[Date Prev][Date Next] [Thread Prev][Thread Next] [Date Index] [Thread Index]

Re: Bug#582423: tech-ctte: reaffirm that violating Debian Policy deserves RC bug

Ian Jackson <ijackson@chiark.greenend.org.uk> writes:

> Goswin von Brederlow writes ("Re: Bug#582423: tech-ctte: reaffirm that violating Debian Policy deserves RC bug"):
>> Just to make sure that means now the following is to be used, right?
> Thanks for the helpful presentation of the questions.
> Typically the situation involves an old package and a newer one, and
> the idea is that the old package does not need to have anything put in
> its dependencies (since after all the purpose is to deal with it).
> So, with the proviso that "A Flags" and "B Flags" refer in each case
> to the new version of each package:

I was looking at it from the point of A existing in the archive while
you prepare a new version of B. But then I found that for some cases A
is required to already have a flag or needs to be updated as well to do
have it. But yeah, it would be nice if only B need to be uploaded.

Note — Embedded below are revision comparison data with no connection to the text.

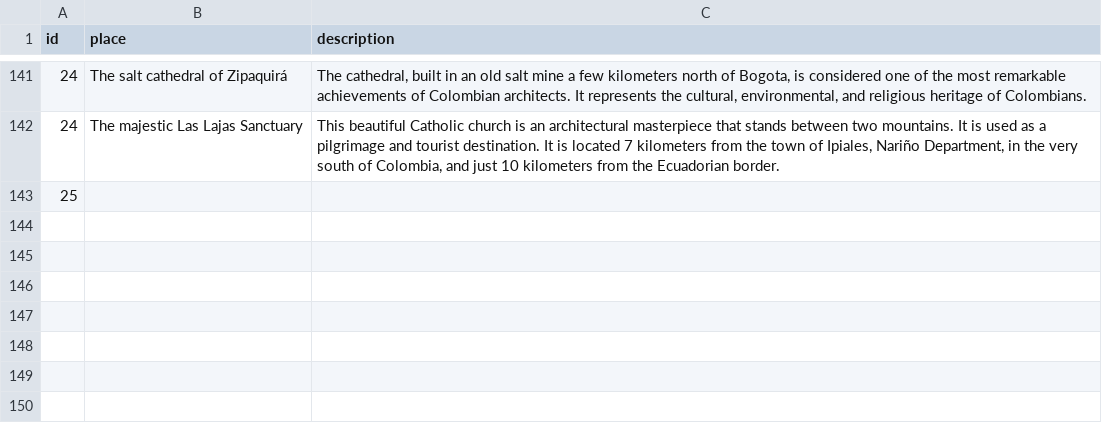
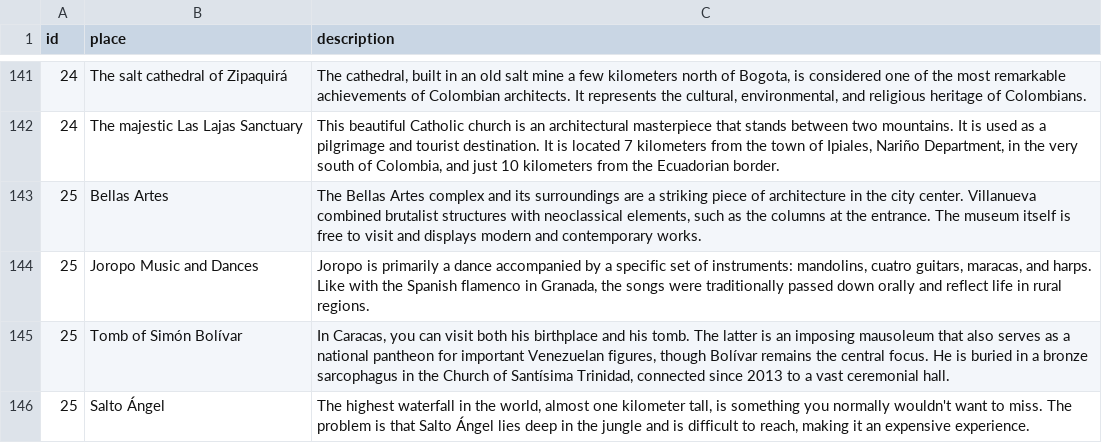
Before and after one commit to Raghart/traveling_planer, a CSV file: CLI/data/touristic_places.csv, drawn as a sheet; only a part is shown, gaps mark what is left out.

Commit message:
s added Venezuela touristic places

```diff
--- a/CLI/data/touristic_places.csv
+++ b/CLI/data/touristic_places.csv
@@ -142,2 +142,5 @@ id,place,description
 24,The majestic Las Lajas Sanctuary,"This beautiful Catholic church is an architectural masterpiece that stands between two mountains. It is used as a pilgrimage and tourist destination. It is located 7 kilometers from the town of Ipiales, Nariño Department, in the very south of Colombia, and just 10 kilometers from the Ecuadorian border."
-25
+25,Bellas Artes,"The Bellas Artes complex and its surroundings are a striking piece of architecture in the city center. Villanueva combined brutalist structures with neoclassical elements, such as the columns at the entrance. The museum itself is free to visit and displays modern and contemporary works."
+25,Joropo Music and Dances,"Joropo is primarily a dance accompanied by a specific set of instruments: mandolins, cuatro guitars, maracas, and harps. Like with the Spanish flamenco in Granada, the songs were traditionally passed down orally and reflect life in rural regions."
+25,Tomb of Simón Bolívar,"In Caracas, you can visit both his birthplace and his tomb. The latter is an imposing mausoleum that also serves as a national pantheon for important Venezuelan figures, though Bolívar remains the central focus. He is buried in a bronze sarcophagus in the Church of Santísima Trinidad, connected since 2013 to a vast ceremonial hall."
+25,Salto Ángel,"The highest waterfall in the world, almost one kilometer tall, is something you normally wouldn't want to miss. The problem is that Salto Ángel lies deep in the jungle and is difficult to reach, making it an expensive experience."
```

>> Action                  | A Flags               | B Flags
>> ------------------------+-----------------------+---------------------
>> Move file from A to B   | Depends: B (>=)       | Replaces: A (<<)
>>                         | or Breaks: B (<<)     |
>>                         | as needed             |
>                             Yes, but only in the    Yes.
> 	                    new A without the file.

If there is no new A then installing A, installing B, removing B will
leave A with missing files. By updating A to be without the file that at
least gets avoided when you upgrade all packages to the same
release. While not required I think it would be good to recommend
updating A as soon as B has entered the archive or the forseeable
future. If A and B come from the same source anyway the point is mood.

>> ------------------------+-----------------------+---------------------
>> Rename A to B           | optional make A       | Conflicts: A
>>                         | dummy/transitional    | Replaces: A
>>                         |   Depends: B          | Provides: A optional
> I think this is right but I'd like Raphael or someone to confirm.
> This contradicts what I wrote in my proposed policy fragment about a
> package not conflicting/replacing/providing a single virtual package.

Going the way of a dummy/transitional package is probably better than
the provides way. But I'm not sure there too. But one or the other can
be needed:

Package: C
Depends: A

Without either a dummy/transitional package or a provides C becomes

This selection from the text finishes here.